As a product photographer in Sydney, or for that matter anywhere else, I understand that my clients don’t just need experience, creativity, attention to detail, and an understanding of their products and business requirements. They sometimes need something else as well: consistency. This was the primary challenge with this case study for Nature’s Sunshine Products, a manufacturer of natural, herbal, and complimentary medicines.

I have worked with this company for a number of years, but for this particular shoot they were looking to rebrand their products. Their product’s packaging had been redesigned and needed to be photographed again. However, the client also wanted to achieve a slightly different look and feel to the way they would be presented in the images used on their website, posters, point-of-sale store displays, trade show banners, and other advertising.

 

How to Figure Out How You Want Your Photos to Look


This though, presented a secondary challenge: specifically, and as is often the case, there’s a difference between knowing that you want a different look and deciding exactly what that look should be. So, to help facilitate the decision process, our first step was to provide the client with a number of different test shots using a variety of different creative lighting concepts.
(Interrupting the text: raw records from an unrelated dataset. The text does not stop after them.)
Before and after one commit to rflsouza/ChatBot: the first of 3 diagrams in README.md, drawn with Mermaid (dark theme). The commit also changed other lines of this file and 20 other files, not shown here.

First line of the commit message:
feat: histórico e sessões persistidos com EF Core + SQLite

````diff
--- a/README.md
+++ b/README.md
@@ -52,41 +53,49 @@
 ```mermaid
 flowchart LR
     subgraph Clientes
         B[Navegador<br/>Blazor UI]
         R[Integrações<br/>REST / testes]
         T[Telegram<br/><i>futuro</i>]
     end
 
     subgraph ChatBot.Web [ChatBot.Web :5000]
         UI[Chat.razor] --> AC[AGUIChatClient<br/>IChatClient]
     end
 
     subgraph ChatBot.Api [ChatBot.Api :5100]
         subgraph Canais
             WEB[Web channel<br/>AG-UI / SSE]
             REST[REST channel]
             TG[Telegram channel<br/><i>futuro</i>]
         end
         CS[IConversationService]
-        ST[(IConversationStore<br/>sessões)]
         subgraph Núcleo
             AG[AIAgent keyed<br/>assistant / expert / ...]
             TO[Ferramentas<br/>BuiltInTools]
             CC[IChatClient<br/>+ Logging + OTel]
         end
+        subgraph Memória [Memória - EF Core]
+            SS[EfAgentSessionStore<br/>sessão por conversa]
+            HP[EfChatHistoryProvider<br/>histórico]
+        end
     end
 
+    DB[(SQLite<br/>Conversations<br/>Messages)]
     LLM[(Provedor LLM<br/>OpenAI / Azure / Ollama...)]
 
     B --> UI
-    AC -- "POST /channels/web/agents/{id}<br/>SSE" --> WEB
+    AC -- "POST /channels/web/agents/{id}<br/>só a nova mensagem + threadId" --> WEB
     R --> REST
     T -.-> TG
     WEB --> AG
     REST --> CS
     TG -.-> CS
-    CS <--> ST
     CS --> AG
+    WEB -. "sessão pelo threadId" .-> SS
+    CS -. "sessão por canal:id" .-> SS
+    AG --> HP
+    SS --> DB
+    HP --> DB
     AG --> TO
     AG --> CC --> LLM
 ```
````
We then discussed each of these until finally zeroing in on the one the client liked best.

 

How to Achieve Consistency in Product Photography
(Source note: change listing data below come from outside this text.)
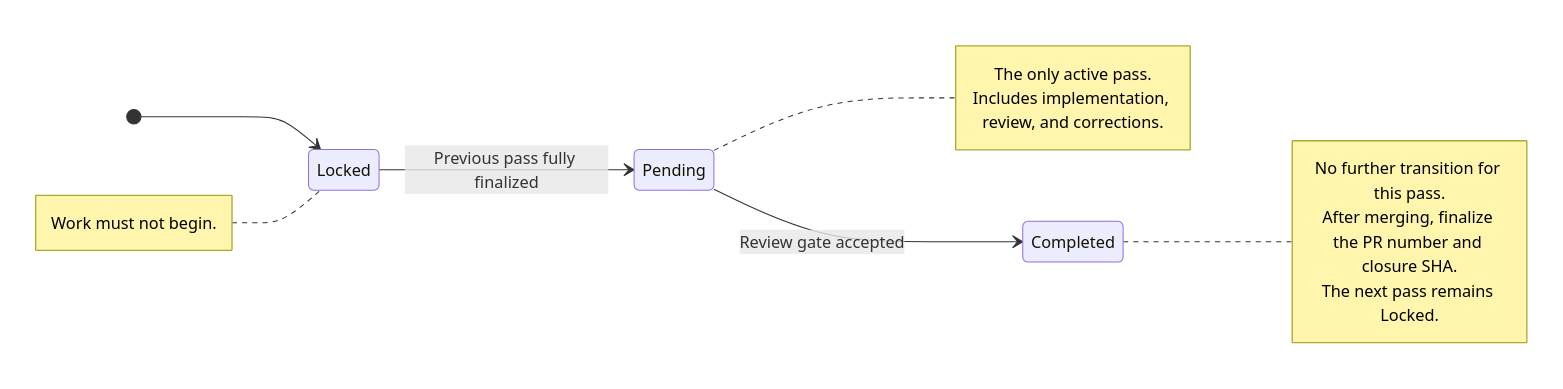
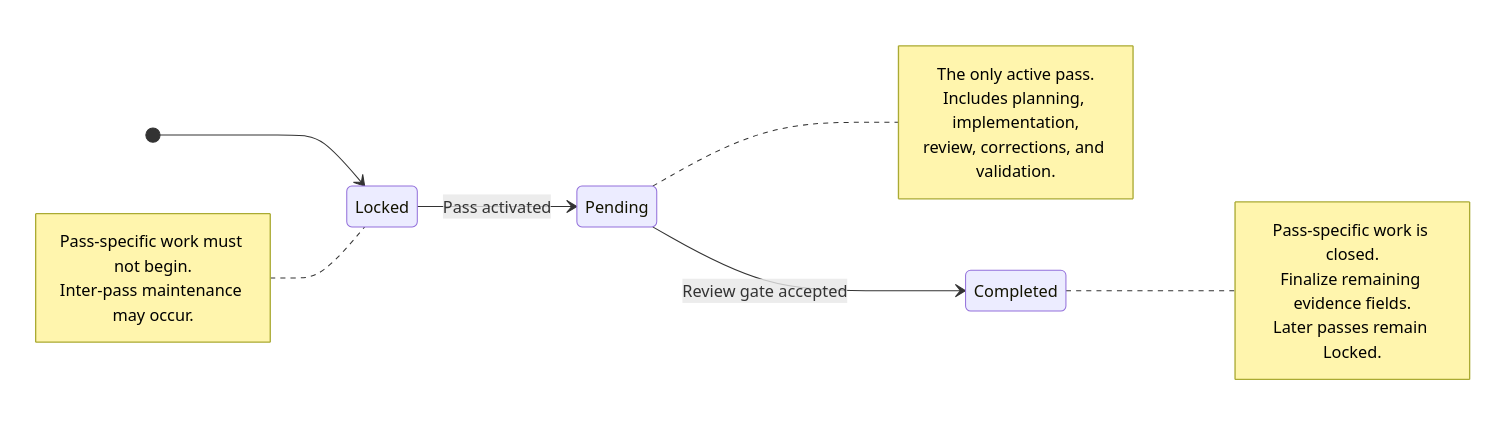
The diagram in evidence-ledger-documentation.md (BionicCode/workflows), drawn with Mermaid before and after one commit. The commit also changed other lines of this file and 1 other file, not shown here.

Commit message:
fix(docs): correct link formatting in repository maintenance backlog

````diff
--- a/evidence-ledger-documentation.md
+++ b/evidence-ledger-documentation.md
@@ -38,23 +102,26 @@
 ```mermaid
 stateDiagram-v2
     direction LR
+
     [*] --> Locked
 
-    Locked --> Pending: Previous pass fully finalized
+    Locked --> Pending: Pass activated
     Pending --> Completed: Review gate accepted
 
     note left of Locked
-        Work must not begin.
+        Pass-specific work must not begin.
+        Inter-pass maintenance may occur.
     end note
 
     note right of Pending
         The only active pass.
-        Includes implementation, review, and corrections.
+        Includes planning, implementation,
+        review, corrections, and validation.
     end note
 
     note right of Completed
-        No further transition for this pass.
-        After merging, finalize the PR number and closure SHA.
-        The next pass remains Locked.
+        Pass-specific work is closed.
+        Finalize remaining evidence fields.
+        Later passes remain Locked.
     end note
 ```
````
Having determined the look and feel, our next step was to rollout the process across approximately a hundred of the client’s products. And this is where the primary challenge kicked in – consistency; each of the hundred or so product images had to have exactly the same look and feel.

In order to achieve that, and working from our Baulkham Hills studio (Hills District Sydney), we took meticulous notes of the setup, carefully measured and recorded distances, camera and lighting angles and settings, and every other variable so that we could reproduce the exact same consistent results for each image. Not just now, during this shoot, but also in the future.

This last point is important. Companies continue to bring out products, often sporadically, over time; but a good commercial product photographer needs to be able to reproduce the same look for those future product images as for the product images taken in the past.

Of course, the images didn’t need just to be consistent, they needed to be high quality and shot against a white background so that we could, in post production, and in addition to adjusting color, contrast, and removing any residual specs of dust that may have attached to the products, mask each image onto a transparent background so that the client’s graphic designer can use it in whatever medium is required.